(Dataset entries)
╭──
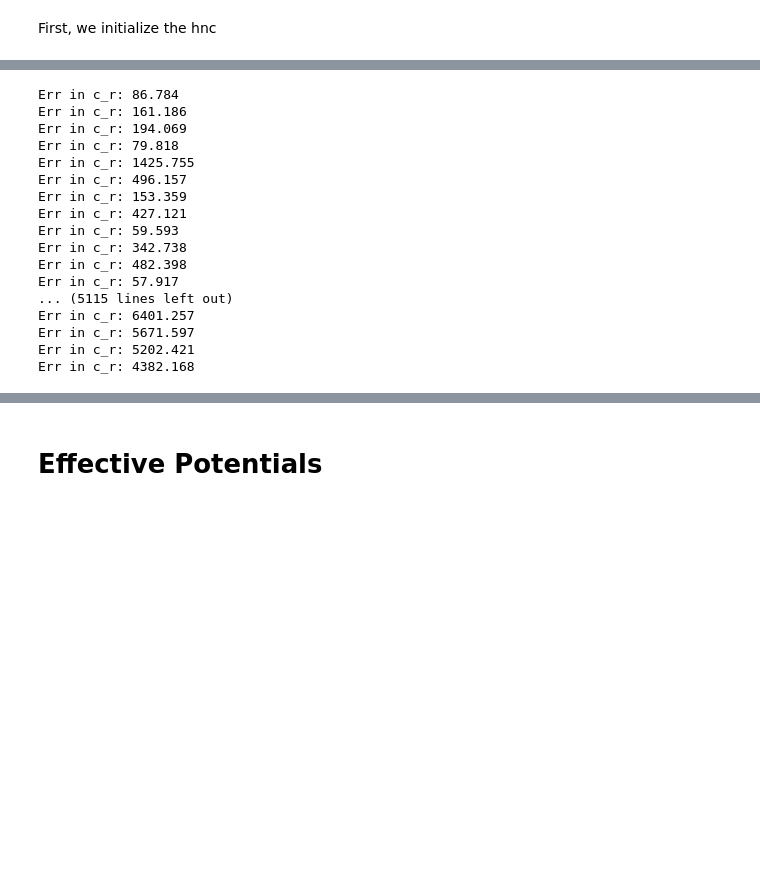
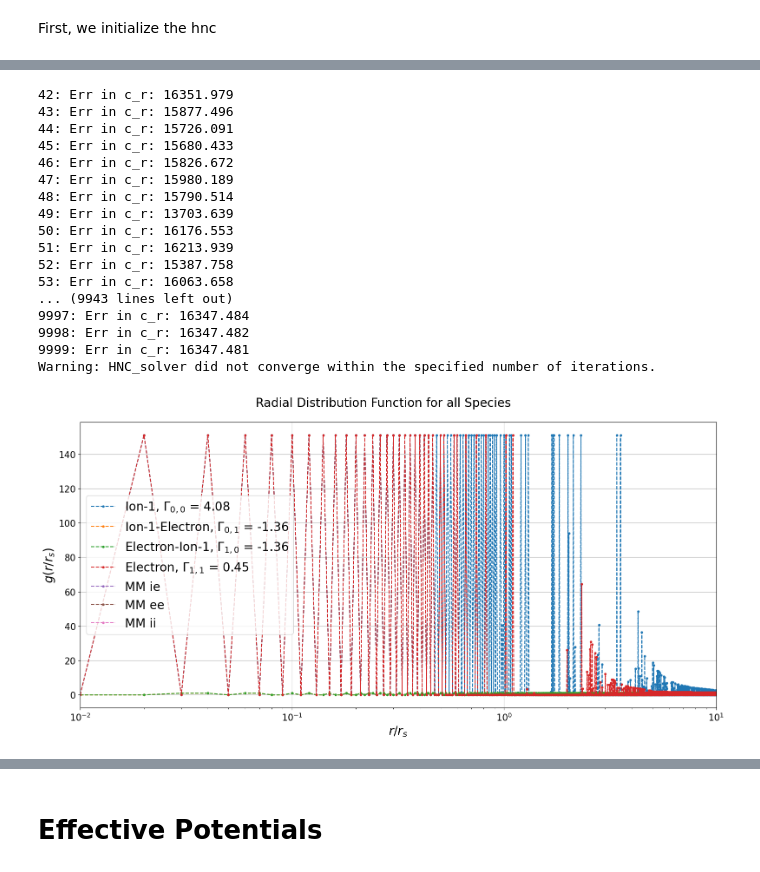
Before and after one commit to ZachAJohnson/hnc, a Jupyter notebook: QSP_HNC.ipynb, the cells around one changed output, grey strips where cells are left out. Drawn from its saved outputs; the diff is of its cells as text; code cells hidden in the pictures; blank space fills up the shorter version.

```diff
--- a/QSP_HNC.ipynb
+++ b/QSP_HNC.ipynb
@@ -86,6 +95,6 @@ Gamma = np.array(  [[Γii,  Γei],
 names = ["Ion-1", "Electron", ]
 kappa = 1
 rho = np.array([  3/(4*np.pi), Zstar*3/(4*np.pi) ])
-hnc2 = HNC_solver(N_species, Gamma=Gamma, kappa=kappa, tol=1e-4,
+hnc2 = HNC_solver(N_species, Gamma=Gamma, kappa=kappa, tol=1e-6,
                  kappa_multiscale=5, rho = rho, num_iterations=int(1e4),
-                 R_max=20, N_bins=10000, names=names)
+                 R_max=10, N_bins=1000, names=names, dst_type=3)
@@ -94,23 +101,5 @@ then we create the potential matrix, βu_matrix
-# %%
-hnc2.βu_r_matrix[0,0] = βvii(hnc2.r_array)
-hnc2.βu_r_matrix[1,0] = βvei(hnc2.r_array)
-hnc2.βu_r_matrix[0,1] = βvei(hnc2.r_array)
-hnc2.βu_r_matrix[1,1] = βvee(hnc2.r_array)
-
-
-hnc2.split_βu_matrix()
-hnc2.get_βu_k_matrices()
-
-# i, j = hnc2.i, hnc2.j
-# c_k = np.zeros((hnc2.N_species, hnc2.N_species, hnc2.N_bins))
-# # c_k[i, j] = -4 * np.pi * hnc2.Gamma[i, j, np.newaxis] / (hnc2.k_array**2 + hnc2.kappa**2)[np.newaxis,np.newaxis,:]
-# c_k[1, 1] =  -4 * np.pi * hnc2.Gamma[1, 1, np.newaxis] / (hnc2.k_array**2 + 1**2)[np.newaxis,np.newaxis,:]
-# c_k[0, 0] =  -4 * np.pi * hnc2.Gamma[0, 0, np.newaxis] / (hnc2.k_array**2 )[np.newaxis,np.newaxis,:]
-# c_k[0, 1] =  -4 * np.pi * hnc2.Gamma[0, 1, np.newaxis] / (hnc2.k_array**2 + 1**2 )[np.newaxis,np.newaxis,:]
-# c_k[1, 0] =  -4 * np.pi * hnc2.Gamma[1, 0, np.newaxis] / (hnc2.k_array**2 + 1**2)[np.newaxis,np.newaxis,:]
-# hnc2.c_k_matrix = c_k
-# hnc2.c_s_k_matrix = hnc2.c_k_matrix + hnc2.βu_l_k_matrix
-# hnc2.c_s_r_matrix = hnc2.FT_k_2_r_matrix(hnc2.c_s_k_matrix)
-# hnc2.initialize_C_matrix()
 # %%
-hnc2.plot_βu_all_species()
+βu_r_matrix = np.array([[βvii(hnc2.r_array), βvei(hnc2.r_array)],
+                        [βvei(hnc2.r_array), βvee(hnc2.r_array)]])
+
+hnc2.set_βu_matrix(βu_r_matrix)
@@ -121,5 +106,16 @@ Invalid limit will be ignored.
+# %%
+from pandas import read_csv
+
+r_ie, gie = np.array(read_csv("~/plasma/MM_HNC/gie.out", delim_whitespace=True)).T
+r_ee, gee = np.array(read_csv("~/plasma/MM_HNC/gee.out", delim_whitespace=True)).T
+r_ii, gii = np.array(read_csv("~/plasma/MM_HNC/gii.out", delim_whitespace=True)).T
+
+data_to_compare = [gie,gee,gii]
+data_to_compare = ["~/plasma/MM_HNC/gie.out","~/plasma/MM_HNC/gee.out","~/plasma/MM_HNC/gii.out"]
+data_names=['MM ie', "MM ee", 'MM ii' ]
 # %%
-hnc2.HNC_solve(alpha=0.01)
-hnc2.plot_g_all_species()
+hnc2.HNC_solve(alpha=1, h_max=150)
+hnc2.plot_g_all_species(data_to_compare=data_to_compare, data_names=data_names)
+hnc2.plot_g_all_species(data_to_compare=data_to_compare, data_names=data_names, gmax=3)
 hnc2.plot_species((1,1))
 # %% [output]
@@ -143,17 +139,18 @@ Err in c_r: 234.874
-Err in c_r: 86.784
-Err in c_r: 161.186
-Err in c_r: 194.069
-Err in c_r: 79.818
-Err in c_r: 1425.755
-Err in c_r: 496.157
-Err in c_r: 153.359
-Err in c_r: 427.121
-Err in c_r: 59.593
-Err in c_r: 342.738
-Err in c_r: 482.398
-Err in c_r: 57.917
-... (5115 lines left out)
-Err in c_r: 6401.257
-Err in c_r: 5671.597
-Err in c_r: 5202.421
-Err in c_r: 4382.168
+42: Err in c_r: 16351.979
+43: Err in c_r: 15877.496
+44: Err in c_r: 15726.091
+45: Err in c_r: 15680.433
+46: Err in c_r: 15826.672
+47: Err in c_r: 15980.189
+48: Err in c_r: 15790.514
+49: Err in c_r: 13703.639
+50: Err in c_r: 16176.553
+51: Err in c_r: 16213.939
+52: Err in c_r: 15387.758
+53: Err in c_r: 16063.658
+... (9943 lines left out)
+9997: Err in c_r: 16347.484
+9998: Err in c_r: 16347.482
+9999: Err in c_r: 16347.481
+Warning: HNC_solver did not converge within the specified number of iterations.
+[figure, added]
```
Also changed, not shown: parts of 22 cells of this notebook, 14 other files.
╰──
Every entry above is to be repeated word for word, with all pictures omitted.

Before and after one commit to ZachAJohnson/hnc, a Jupyter notebook: QSP_HNC.ipynb, the cells around one changed output, grey strips where cells are left out. Drawn from its saved outputs; the diff is of its cells as text; code cells hidden in the pictures; blank space fills up the shorter version.

```diff
--- a/QSP_HNC.ipynb
+++ b/QSP_HNC.ipynb
@@ -86,6 +95,6 @@ Gamma = np.array(  [[Γii,  Γei],
 names = ["Ion-1", "Electron", ]
 kappa = 1
 rho = np.array([  3/(4*np.pi), Zstar*3/(4*np.pi) ])
-hnc2 = HNC_solver(N_species, Gamma=Gamma, kappa=kappa, tol=1e-4,
+hnc2 = HNC_solver(N_species, Gamma=Gamma, kappa=kappa, tol=1e-6,
                  kappa_multiscale=5, rho = rho, num_iterations=int(1e4),
-                 R_max=20, N_bins=10000, names=names)
+                 R_max=10, N_bins=1000, names=names, dst_type=3)
@@ -94,23 +101,5 @@ then we create the potential matrix, βu_matrix
-# %%
-hnc2.βu_r_matrix[0,0] = βvii(hnc2.r_array)
-hnc2.βu_r_matrix[1,0] = βvei(hnc2.r_array)
-hnc2.βu_r_matrix[0,1] = βvei(hnc2.r_array)
-hnc2.βu_r_matrix[1,1] = βvee(hnc2.r_array)
-
-
-hnc2.split_βu_matrix()
-hnc2.get_βu_k_matrices()
-
-# i, j = hnc2.i, hnc2.j
-# c_k = np.zeros((hnc2.N_species, hnc2.N_species, hnc2.N_bins))
-# # c_k[i, j] = -4 * np.pi * hnc2.Gamma[i, j, np.newaxis] / (hnc2.k_array**2 + hnc2.kappa**2)[np.newaxis,np.newaxis,:]
-# c_k[1, 1] =  -4 * np.pi * hnc2.Gamma[1, 1, np.newaxis] / (hnc2.k_array**2 + 1**2)[np.newaxis,np.newaxis,:]
-# c_k[0, 0] =  -4 * np.pi * hnc2.Gamma[0, 0, np.newaxis] / (hnc2.k_array**2 )[np.newaxis,np.newaxis,:]
-# c_k[0, 1] =  -4 * np.pi * hnc2.Gamma[0, 1, np.newaxis] / (hnc2.k_array**2 + 1**2 )[np.newaxis,np.newaxis,:]
-# c_k[1, 0] =  -4 * np.pi * hnc2.Gamma[1, 0, np.newaxis] / (hnc2.k_array**2 + 1**2)[np.newaxis,np.newaxis,:]
-# hnc2.c_k_matrix = c_k
-# hnc2.c_s_k_matrix = hnc2.c_k_matrix + hnc2.βu_l_k_matrix
-# hnc2.c_s_r_matrix = hnc2.FT_k_2_r_matrix(hnc2.c_s_k_matrix)
-# hnc2.initialize_C_matrix()
 # %%
-hnc2.plot_βu_all_species()
+βu_r_matrix = np.array([[βvii(hnc2.r_array), βvei(hnc2.r_array)],
+                        [βvei(hnc2.r_array), βvee(hnc2.r_array)]])
+
+hnc2.set_βu_matrix(βu_r_matrix)
@@ -121,5 +106,16 @@ Invalid limit will be ignored.
+# %%
+from pandas import read_csv
+
+r_ie, gie = np.array(read_csv("~/plasma/MM_HNC/gie.out", delim_whitespace=True)).T
+r_ee, gee = np.array(read_csv("~/plasma/MM_HNC/gee.out", delim_whitespace=True)).T
+r_ii, gii = np.array(read_csv("~/plasma/MM_HNC/gii.out", delim_whitespace=True)).T
+
+data_to_compare = [gie,gee,gii]
+data_to_compare = ["~/plasma/MM_HNC/gie.out","~/plasma/MM_HNC/gee.out","~/plasma/MM_HNC/gii.out"]
+data_names=['MM ie', "MM ee", 'MM ii' ]
 # %%
-hnc2.HNC_solve(alpha=0.01)
-hnc2.plot_g_all_species()
+hnc2.HNC_solve(alpha=1, h_max=150)
+hnc2.plot_g_all_species(data_to_compare=data_to_compare, data_names=data_names)
+hnc2.plot_g_all_species(data_to_compare=data_to_compare, data_names=data_names, gmax=3)
 hnc2.plot_species((1,1))
 # %% [output]
@@ -143,17 +139,18 @@ Err in c_r: 234.874
-Err in c_r: 86.784
-Err in c_r: 161.186
-Err in c_r: 194.069
-Err in c_r: 79.818
-Err in c_r: 1425.755
-Err in c_r: 496.157
-Err in c_r: 153.359
-Err in c_r: 427.121
-Err in c_r: 59.593
-Err in c_r: 342.738
-Err in c_r: 482.398
-Err in c_r: 57.917
-... (5115 lines left out)
-Err in c_r: 6401.257
-Err in c_r: 5671.597
-Err in c_r: 5202.421
-Err in c_r: 4382.168
+42: Err in c_r: 16351.979
+43: Err in c_r: 15877.496
+44: Err in c_r: 15726.091
+45: Err in c_r: 15680.433
+46: Err in c_r: 15826.672
+47: Err in c_r: 15980.189
+48: Err in c_r: 15790.514
+49: Err in c_r: 13703.639
+50: Err in c_r: 16176.553
+51: Err in c_r: 16213.939
+52: Err in c_r: 15387.758
+53: Err in c_r: 16063.658
+... (9943 lines left out)
+9997: Err in c_r: 16347.484
+9998: Err in c_r: 16347.482
+9999: Err in c_r: 16347.481
+Warning: HNC_solver did not converge within the specified number of iterations.
+[figure, added]
```
Also changed, not shown: parts of 22 cells of this notebook, 14 other files.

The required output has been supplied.